If happiness hae not her seat, An' centre in the breast

Nevertheless, the contribution the humanities make to our economic well-being, as well as to our less material needs, is beyond question. I am writing on an Apple computer, listening to music on my I-Pod. Designed by Jonathan Ive, graduate in art and design from Newcastle Polytechnic, both masterpieces of modern design have made Apple a market-leader.

When Edinburgh College of Art (ECA) was created from the old Trustees Academy, the city took it under its wing enthusiastically because they saw the value of that kind of practical skill. "The (economic) needs of the district served by the College will be carefully kept in view," declared the first prospectus. This argument is critical when the survival of one of Scotland's two independent art schools is at stake. ECA proposes to merge with Edinburgh University. Whether or not it does rests with education minister Michael Russell.

He tells me the Scottish Funding Ccouncil (SFC) has not yet reported to him and assures me he still has an open mind. When the SFC does report, I fear that the recommendation will be for merger. In the public interest, the minister should reject it. They don't need to merge to cooperate as they have done very successfully for more than a century.

The merger is being pursued in an atmosphere of financial crisis, although that is itself no grounds for it. There seem to be conflicting views about the real financial position of the college, however, and what the real cost of a merger would be. There is also the college's immensely valuable Andrew Grant Bequest. Could that survive a transfer of assets to the University? It would surely be in the public interest to get properly audited accounts of the college's financial position and independent estimates of the real cost of merger.

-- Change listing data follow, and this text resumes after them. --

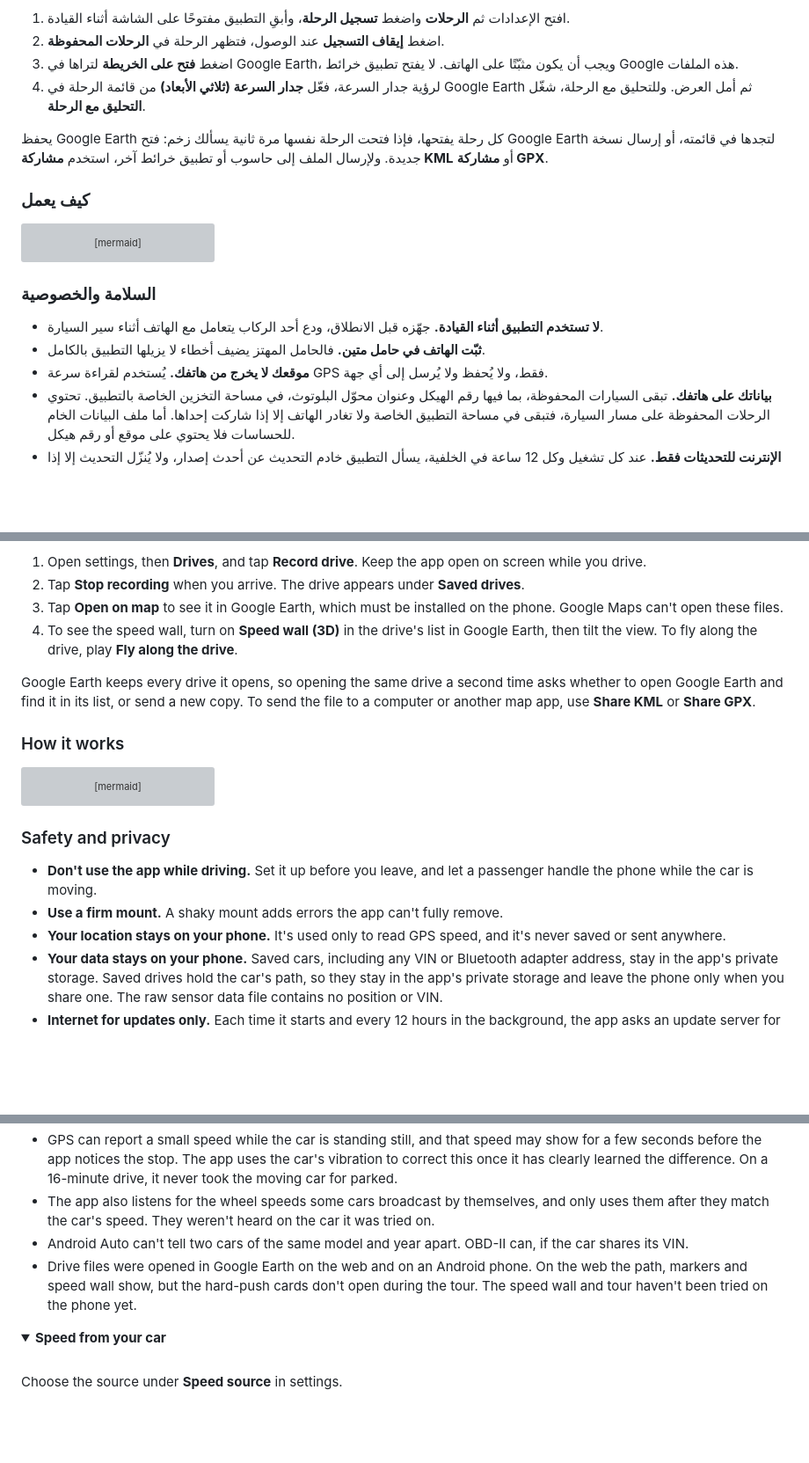
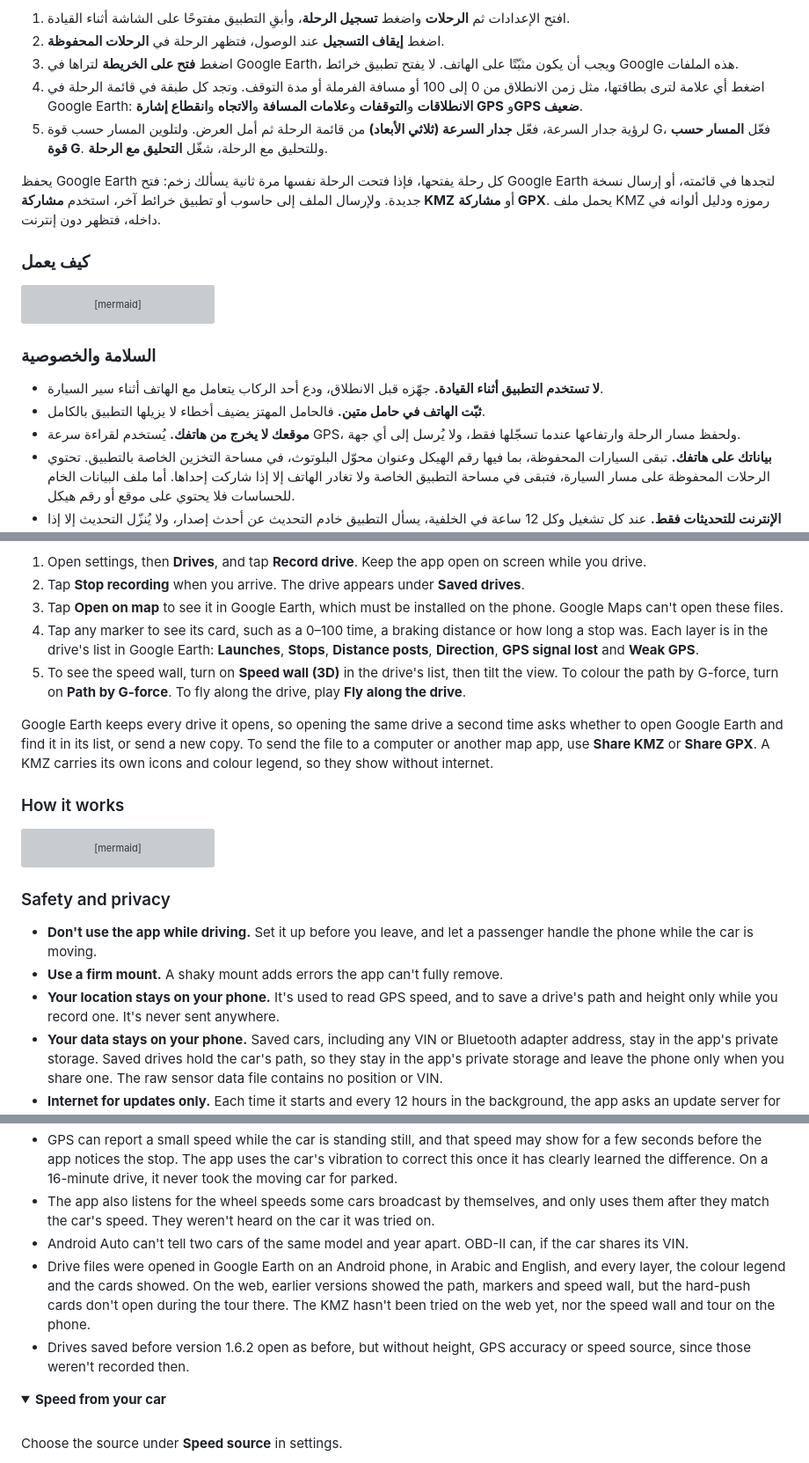
Before and after one commit to alequab/Zakhm, a Markdown page: README.md, 3 parts joined by grey strips. Shown at 88% size. GitHub-like rendering; folded sections open; blank space fills up the shorter version; grey boxes are pictures that could not be loaded.

```diff
--- a/README.md
+++ b/README.md
@@ -111,9 +111,10 @@
 1. افتح الإعدادات ثم **الرحلات** واضغط **تسجيل الرحلة**، وأبقِ التطبيق مفتوحًا على الشاشة أثناء القيادة.
 2. اضغط **إيقاف التسجيل** عند الوصول، فتظهر الرحلة في **الرحلات المحفوظة**.
 3. اضغط **فتح على الخريطة** لتراها في Google Earth، ويجب أن يكون مثبّتًا على الهاتف. لا يفتح تطبيق خرائط Google هذه الملفات.
-4. لرؤية جدار السرعة، فعّل **جدار السرعة (ثلاثي الأبعاد)** من قائمة الرحلة في Google Earth ثم أمل العرض. وللتحليق مع الرحلة، شغّل **التحليق مع الرحلة**.
+4. اضغط أي علامة لترى بطاقتها، مثل زمن الانطلاق من 0 إلى 100 أو مسافة الفرملة أو مدة التوقف. وتجد كل طبقة في قائمة الرحلة في Google Earth: **الانطلاقات** و**التوقفات** و**علامات المسافة** و**الاتجاه** و**انقطاع إشارة GPS** و**GPS ضعيف**.
+5. لرؤية جدار السرعة، فعّل **جدار السرعة (ثلاثي الأبعاد)** من قائمة الرحلة ثم أمل العرض. ولتلوين المسار حسب قوة G، فعّل **المسار حسب قوة G**. وللتحليق مع الرحلة، شغّل **التحليق مع الرحلة**.
 
-يحفظ Google Earth كل رحلة يفتحها، فإذا فتحت الرحلة نفسها مرة ثانية يسألك زخم: فتح Google Earth لتجدها في قائمته، أو إرسال نسخة جديدة. ولإرسال الملف إلى حاسوب أو تطبيق خرائط آخر، استخدم **مشاركة KML** أو **مشاركة GPX**.
+يحفظ Google Earth كل رحلة يفتحها، فإذا فتحت الرحلة نفسها مرة ثانية يسألك زخم: فتح Google Earth لتجدها في قائمته، أو إرسال نسخة جديدة. ولإرسال الملف إلى حاسوب أو تطبيق خرائط آخر، استخدم **مشاركة KMZ** أو **مشاركة GPX**. يحمل ملف KMZ رموزه ودليل ألوانه في داخله، فتظهر دون إنترنت.
 
 ### كيف يعمل
 
@@ -132,7 +133,7 @@ flowchart LR
 
 - **لا تستخدم التطبيق أثناء القيادة.** جهّزه قبل الانطلاق، ودع أحد الركاب يتعامل مع الهاتف أثناء سير السيارة.
 - **ثبّت الهاتف في حامل متين.** فالحامل المهتز يضيف أخطاء لا يزيلها التطبيق بالكامل.
-- **موقعك لا يخرج من هاتفك.** يُستخدم لقراءة سرعة GPS فقط، ولا يُحفظ ولا يُرسل إلى أي جهة.
+- **موقعك لا يخرج من هاتفك.** يُستخدم لقراءة سرعة GPS، ولحفظ مسار الرحلة وارتفاعها عندما تسجّلها فقط، ولا يُرسل إلى أي جهة.
 - **بياناتك على هاتفك.** تبقى السيارات المحفوظة، بما فيها رقم الهيكل وعنوان محوّل البلوتوث، في مساحة التخزين الخاصة بالتطبيق. تحتوي الرحلات المحفوظة على مسار السيارة، فتبقى في مساحة التطبيق الخاصة ولا تغادر الهاتف إلا إذا شاركت إحداها. أما ملف البيانات الخام للحساسات فلا يحتوي على موقع أو رقم هيكل.
 - **الإنترنت للتحديثات فقط.** عند كل تشغيل وكل 12 ساعة في الخلفية، يسأل التطبيق خادم التحديث عن أحدث إصدار، ولا يُنزّل التحديث إلا إذا ضغطت تحديث. لا ترسل هذه الطلبات أي بيانات حساسات أو موقع، لكن يمكن للخادم رؤية عنوان IP الخاص بك كما في أي طلب عبر الإنترنت.
 
@@ -284,9 +286,10 @@ To change the colours, open settings, then **Car**, then **Theme**.
 1. Open settings, then **Drives**, and tap **Record drive**. Keep the app open on screen while you drive.
 2. Tap **Stop recording** when you arrive. The drive appears under **Saved drives**.
 3. Tap **Open on map** to see it in Google Earth, which must be installed on the phone. Google Maps can't open these files.
-4. To see the speed wall, turn on **Speed wall (3D)** in the drive's list in Google Earth, then tilt the view. To fly along the drive, play **Fly along the drive**.
+4. Tap any marker to see its card, such as a 0–100 time, a braking distance or how long a stop was. Each layer is in the drive's list in Google Earth: **Launches**, **Stops**, **Distance posts**, **Direction**, **GPS signal lost** and **Weak GPS**.
+5. To see the speed wall, turn on **Speed wall (3D)** in the drive's list, then tilt the view. To colour the path by G-force, turn on **Path by G-force**. To fly along the drive, play **Fly along the drive**.
 
-Google Earth keeps every drive it opens, so opening the same drive a second time asks whether to open Google Earth and find it in its list, or send a new copy. To send the file to a computer or another map app, use **Share KML** or **Share GPX**.
+Google Earth keeps every drive it opens, so opening the same drive a second time asks whether to open Google Earth and find it in its list, or send a new copy. To send the file to a computer or another map app, use **Share KMZ** or **Share GPX**. A KMZ carries its own icons and colour legend, so they show without internet.
 
 ### How it works
 
@@ -301,7 +304,7 @@ flowchart LR
 
 - **Don't use the app while driving.** Set it up before you leave, and let a passenger handle the phone while the car is moving.
 - **Use a firm mount.** A shaky mount adds errors the app can't fully remove.
-- **Your location stays on your phone.** It's used only to read GPS speed, and it's never saved or sent anywhere.
+- **Your location stays on your phone.** It's used to read GPS speed, and to save a drive's path and height only while you record one. It's never sent anywhere.
 - **Your data stays on your phone.** Saved cars, including any VIN or Bluetooth adapter address, stay in the app's private storage. Saved drives hold the car's path, so they stay in the app's private storage and leave the phone only when you share one. The raw sensor data file contains no position or VIN.
 - **Internet for updates only.** Each time it starts and every 12 hours in the background, the app asks an update server for the newest version, and only downloads it if you tap Update. These requests send no sensor or location data, though the server can see your IP address, as with any internet request.
 
@@ -314,7 +317,8 @@ flowchart LR
 - GPS can report a small speed while the car is standing still, and that speed may show for a few seconds before the app notices the stop. The app uses the car's vibration to correct this once it has clearly learned the difference. On a 16-minute drive, it never took the moving car for parked.
 - The app also listens for the wheel speeds some cars broadcast by themselves, and only uses them after they match the car's speed. They weren't heard on the car it was tried on.
 - Android Auto can't tell two cars of the same model and year apart. OBD-II can, if the car shares its VIN.
-- Drive files were opened in Google Earth on the web and on an Android phone. On the web the path, markers and speed wall show, but the hard-push cards don't open during the tour. The speed wall and tour haven't been tried on the phone yet.
+- Drive files were opened in Google Earth on an Android phone, in Arabic and English, and every layer, the colour legend and the cards showed. On the web, earlier versions showed the path, markers and speed wall, but the hard-push cards don't open during the tour there. The KMZ hasn't been tried on the web yet, nor the speed wall and tour on the phone.
+- Drives saved before version 1.6.2 open as before, but without height, GPS accuracy or speed source, since those weren't recorded then.
 
 <details>
 <summary><b>Speed from your car</b></summary>
```
Also changed, not shown: other parts of README.md (+4 -3 lines), docs/images/drives-ar.png, docs/images/drives-en.png, 13 other files.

The two institutions are very different.Individuality and unorthodox thinking are the college's educational goals. We need that cultivated unorthodoxy, not just for the art it produces, but as a leaven in our education system. It would scarcely survive absorption into the University's exam-based system whose origins lie in the Mandarin bureaucracy of the Chinese Empire. When the modern college was created, its godparents were Patrick Geddes and the great arts and crafts architect, Sir Robert Lorimer. They shaped the institution according to their ideals. Geddes's motto was Vivendo Docemus; by living we learn. Offer students experience, not precept; teachers should not indoctrinate, but lead in the exploration of a practical discipline. We have lost our independent banks to greed and folly. Will the SNP preside over the loss of one of our two surviving independent art schools and the values they enshrine, values that not only enhance our lives, but will help us compete in the harsh economic climate we now face? Scotland once prided itself on having four universities when England had only two. We now have two independent art schools where England really has only one, the Royal College. Let's keep the edge that gives us.